Meeting Consumers Where They Are in 2023
By Dennis Moon
Chief Operating Officer, Roadie, a UPS company
Today, retailers need to understand their product is only half of what they’re selling. The other half is the delivery experience. Letting customers decide when and how they receive their orders increases buyers’ satisfaction and retailers’ revenue in the long run, and often the short run as well.
A key trend for 2023: We’re used to consumers always wanting everything freer and faster, but increasingly, shoppers are prioritizing optionality. For retailers to compete, they need to give customers a full menu of delivery options to fit their preferences at the point of purchase, each and every time... no matter where they live, what they buy or when they need it. And what they want can be different for every transaction — they want that optionality. They want the freedom to choose when they get a purchase, how they get it and how much they want to pay, all at point of sale. The same shopper will make different decisions for different purchases.
Knowing how to meet customers where they are (and putting the infrastructure in place to support that) is what will set smart retailers apart from the competition in 2023.
There’s both a carrot and a stick. Allowing shoppers to determine their preferred delivery schedule – and how much they’re willing to pay to get it on that timetable – offers a more personalized experience both in-store and online leading to higher customer satisfaction. But if a retailer doesn’t offer the right option to the right shopper, they’ll simply find what they need somewhere else.
The good news for retailers is with the right mix of last-mile partners, you can offer a mix of delivery options (including ultrafast delivery) without having to compromise on reliability.
Diverse solutions to meet varying delivery expectations
Moving delivery volume from storefronts to warehouses
Increasingly, we find that retailers are cautious about being single-threaded in the last mile. They’re building a team of complimentary delivery partners, including a traditional carrier, a crowdsourced network and 3PLs to keep up with customer demand.
A crowdsourced driver network can make same-day or scheduled deliveries that a traditional hub-and-spoke carrier can’t make as efficiently. The best crowdsourced options can also handle last-minute orders, or efficiently send products that are bulky, heavy or oversized. It’s one thing to deliver a pair of pants in Phoenix, but can you deliver a firepit in Fargo?
Retailers are increasingly rethinking the process of picking, packing, staging and delivering. We expect 2023 to bring growth in “dock-to-door" deliveries – retailers fulfilling online orders directly from warehouses.
At Roadie, we’ve already started working with global digital sports platform Fanatics on a new partnership that’s turning legacy logistics facilities into mini-distribution centers. Fanatics is leveraging its warehouse and distribution center footprint to fulfill customer orders with local next-day delivery powered by Roadie. Together, we’ve ushered in a new era in the logistics and delivery industry by helping retailers get products to customers faster than ever.

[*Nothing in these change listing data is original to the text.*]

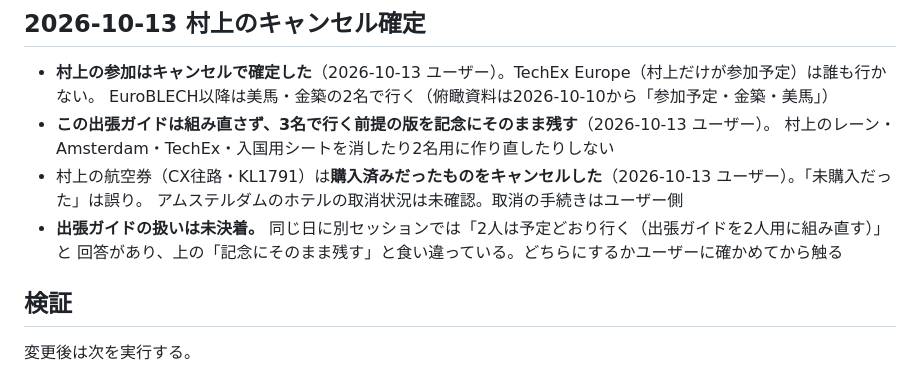
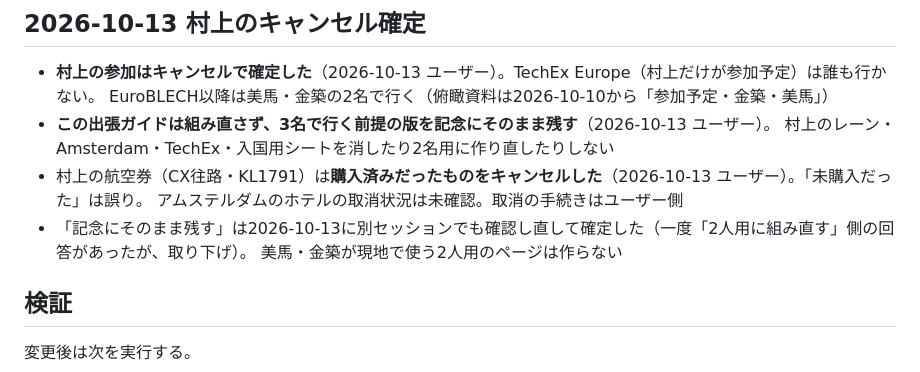
Before and after one commit to tkshmrkm/event-pages, a Markdown page: 202610_Europe_TechEx_EuroBLECH/CLAUDE_HANDOFF.md, the part around the change. Rendered like a GitHub page.

Commit message:
Settle the October guide: keep the three-person version as a keepsake
Reconfirmed by the user after the conflicting answer on 10/13.

Co-Authored-By: Claude Opus 5.5 <noreply@anthropic.com>

```diff
--- a/202610_Europe_TechEx_EuroBLECH/CLAUDE_HANDOFF.md
+++ b/202610_Europe_TechEx_EuroBLECH/CLAUDE_HANDOFF.md
@@ -828,8 +828,8 @@ CSSはNode側で読んで `cssKnownClasses` / `cssKnownSubstrings` として渡
   村上のレーン・Amsterdam・TechEx・入国用シートを消したり2名用に作り直したりしない
 - 村上の航空券（CX往路・KL1791）は**購入済みだったものをキャンセルした**（2026-10-13 ユーザー）。「未購入だった」は誤り。
   アムステルダムのホテルの取消状況は未確認。取消の手続きはユーザー側
-- **出張ガイドの扱いは未決着。** 同じ日に別セッションでは「2人は予定どおり行く（出張ガイドを2人用に組み直す）」と
-  回答があり、上の「記念にそのまま残す」と食い違っている。どちらにするかユーザーに確かめてから触る
+- 「記念にそのまま残す」は2026-10-13に別セッションでも確認し直して確定した（一度「2人用に組み直す」側の回答があったが、取り下げ）。
+  美馬・金築が現地で使う2人用のページは作らない
 
 ## 検証
 
```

It all boils down to putting the customer first. Knowing how to meet customers where they are (and putting the infrastructure in place to support that) is what will set smart retailers apart from the competition in 2023.
Dennis Moon, COO, Roadie, a UPS company
Dennis has served in an Executive Management position in both public and privately held companies over the past 25 years. He has been the COO of Roadie since its founding in February 2014. As COO he owns all aspects of Roadie’s growth strategy, finance and solving critical business challenges as the business continues to scale. Addition roles he has served as Executive Vice President of Medovex Corp. an international medical device and technology company which he guided during its formation to IPO; and Chief Operations Officer for CHC, Inc, Southeast division, where he assisted in growth from an Atlanta based startup to become the U.S. leading and largest provider of technology to City, County and State Court systems.
Prior to his career in Executive Management, Dennis served in the United States Army as an Intelligence Analyst and Combat Engineer with TS/SCI Clearance from 1996-2001. He holds a BS degree in Psychology from the University of Central Florida.